Laser therapy, also known as “class IV laser” or “cold laser,” is an anti-inflammatory treatment that our Animal Wellness Center can offer pets for pain management. The medical term is photobiomodulation, which means “light energy that modifies the body’s response.” Laser therapy is a tool that has been present in human medicine, particularly physical therapy, for decades and it has gained traction through its efficacy in the veterinary world over the past ten years.
So how does it work? The laser probe emits light energy, or photons, at a certain frequency and intensity.
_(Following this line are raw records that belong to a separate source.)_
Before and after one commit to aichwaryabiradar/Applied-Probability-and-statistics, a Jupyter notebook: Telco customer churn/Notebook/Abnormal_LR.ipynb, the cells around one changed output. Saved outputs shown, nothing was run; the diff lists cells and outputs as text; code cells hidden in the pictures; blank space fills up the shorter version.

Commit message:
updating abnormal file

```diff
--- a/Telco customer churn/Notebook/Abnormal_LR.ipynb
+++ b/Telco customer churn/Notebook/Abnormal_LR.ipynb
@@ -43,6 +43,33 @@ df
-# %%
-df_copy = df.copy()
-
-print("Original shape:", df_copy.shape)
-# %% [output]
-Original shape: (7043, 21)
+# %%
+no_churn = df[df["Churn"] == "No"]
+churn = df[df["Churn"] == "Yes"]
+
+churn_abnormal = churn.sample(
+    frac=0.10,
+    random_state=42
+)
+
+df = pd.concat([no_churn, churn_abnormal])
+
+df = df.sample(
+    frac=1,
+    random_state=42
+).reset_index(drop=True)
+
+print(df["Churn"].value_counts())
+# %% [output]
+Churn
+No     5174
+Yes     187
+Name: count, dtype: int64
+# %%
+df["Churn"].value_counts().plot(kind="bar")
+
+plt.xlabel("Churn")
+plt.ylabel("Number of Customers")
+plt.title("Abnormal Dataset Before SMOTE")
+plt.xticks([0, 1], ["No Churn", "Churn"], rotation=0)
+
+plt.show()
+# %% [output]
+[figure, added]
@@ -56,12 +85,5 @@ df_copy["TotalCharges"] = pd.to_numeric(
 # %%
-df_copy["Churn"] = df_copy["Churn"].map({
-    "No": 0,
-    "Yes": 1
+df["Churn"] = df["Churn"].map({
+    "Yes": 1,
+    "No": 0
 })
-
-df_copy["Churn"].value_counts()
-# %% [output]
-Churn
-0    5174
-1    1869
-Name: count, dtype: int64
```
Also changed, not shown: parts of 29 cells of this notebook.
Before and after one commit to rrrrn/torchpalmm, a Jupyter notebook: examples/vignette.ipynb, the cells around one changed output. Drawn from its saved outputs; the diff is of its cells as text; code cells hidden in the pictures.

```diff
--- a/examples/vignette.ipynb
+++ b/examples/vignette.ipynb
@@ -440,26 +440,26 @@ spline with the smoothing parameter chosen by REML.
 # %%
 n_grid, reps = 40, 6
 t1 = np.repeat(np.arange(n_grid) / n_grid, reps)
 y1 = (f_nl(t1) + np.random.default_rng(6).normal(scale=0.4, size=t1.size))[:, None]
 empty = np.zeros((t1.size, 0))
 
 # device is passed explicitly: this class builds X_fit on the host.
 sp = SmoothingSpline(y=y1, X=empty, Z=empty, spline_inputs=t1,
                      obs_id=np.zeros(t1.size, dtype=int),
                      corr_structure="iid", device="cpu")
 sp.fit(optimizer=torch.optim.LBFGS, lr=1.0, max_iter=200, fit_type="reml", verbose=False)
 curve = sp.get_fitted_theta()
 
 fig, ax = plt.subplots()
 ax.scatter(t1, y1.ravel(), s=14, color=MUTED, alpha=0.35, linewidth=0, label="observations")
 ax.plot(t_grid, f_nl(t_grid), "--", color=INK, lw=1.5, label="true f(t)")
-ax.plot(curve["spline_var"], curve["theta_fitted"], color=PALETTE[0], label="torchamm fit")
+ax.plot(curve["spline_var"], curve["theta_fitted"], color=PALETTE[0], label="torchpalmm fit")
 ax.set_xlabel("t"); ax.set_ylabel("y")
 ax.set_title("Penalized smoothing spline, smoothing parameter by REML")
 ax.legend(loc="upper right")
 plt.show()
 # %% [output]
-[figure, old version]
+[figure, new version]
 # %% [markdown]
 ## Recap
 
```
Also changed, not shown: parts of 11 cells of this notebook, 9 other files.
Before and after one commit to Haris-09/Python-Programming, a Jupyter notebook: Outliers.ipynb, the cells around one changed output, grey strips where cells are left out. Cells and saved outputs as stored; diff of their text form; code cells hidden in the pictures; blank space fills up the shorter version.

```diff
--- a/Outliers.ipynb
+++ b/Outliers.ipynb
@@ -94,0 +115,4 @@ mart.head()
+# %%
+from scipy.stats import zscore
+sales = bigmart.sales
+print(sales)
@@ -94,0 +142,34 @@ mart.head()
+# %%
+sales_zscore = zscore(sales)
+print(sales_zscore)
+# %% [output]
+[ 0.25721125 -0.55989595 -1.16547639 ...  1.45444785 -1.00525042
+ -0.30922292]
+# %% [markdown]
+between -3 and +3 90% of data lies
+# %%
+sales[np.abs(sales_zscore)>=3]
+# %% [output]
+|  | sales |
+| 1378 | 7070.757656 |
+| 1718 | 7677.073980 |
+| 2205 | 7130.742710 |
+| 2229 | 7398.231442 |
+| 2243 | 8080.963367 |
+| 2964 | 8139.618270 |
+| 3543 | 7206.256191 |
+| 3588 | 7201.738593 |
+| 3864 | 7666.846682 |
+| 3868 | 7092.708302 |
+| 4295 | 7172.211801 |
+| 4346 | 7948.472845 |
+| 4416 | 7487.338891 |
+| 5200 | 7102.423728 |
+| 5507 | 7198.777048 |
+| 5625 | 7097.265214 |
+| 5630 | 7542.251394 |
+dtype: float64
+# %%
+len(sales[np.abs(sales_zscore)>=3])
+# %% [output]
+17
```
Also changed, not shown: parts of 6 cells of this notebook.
This light energy stimulates the cells of the body and increases their metabolism and blood flow to the treated area, reducing inflammation faster and overall pain faster.
We have established that laser therapy can be used for any condition that is causing pain due to inflammation. Traditionally, we use this treatment for patients with arthritis or sore backs, but since it is so versatile, we’re finding it helpful for many other conditions as well. It can be used for skin and ear infections, on surgical incisions, bladder infections and it has even been used on some patients with pancreatitis which causes inflammation in the pancreas.
Because laser therapy is not a medication, we don’t have to worry about many of the side effects we think of with traditional pain medications like gastrointestinal upset, irritation of the liver or kidneys and sedation. Some patients may experience some irritation at the treatment site, like a sunburn, but this is quite rare.
The treatment usually lasts less than five minutes, during which the patient lays on a blanket or padded mat and wears goggles to protect their eyes. The sensation is like that of a warming massage and most patients enjoy their treatments. We will often start laser therapy treatments every other day for the first couple of weeks and then decrease the frequency depending on the condition.
It is important to note that this treatment is not suitable for every patient, particularly those with a suspected growth or tumor. Since the treatment increases cellular metabolism, we don’t want to increase the metabolism of any tumor cells.
The next time your pet is dealing with a minor infection or other painful condition, be sure to talk to your veterinarian about laser therapy options for pain management.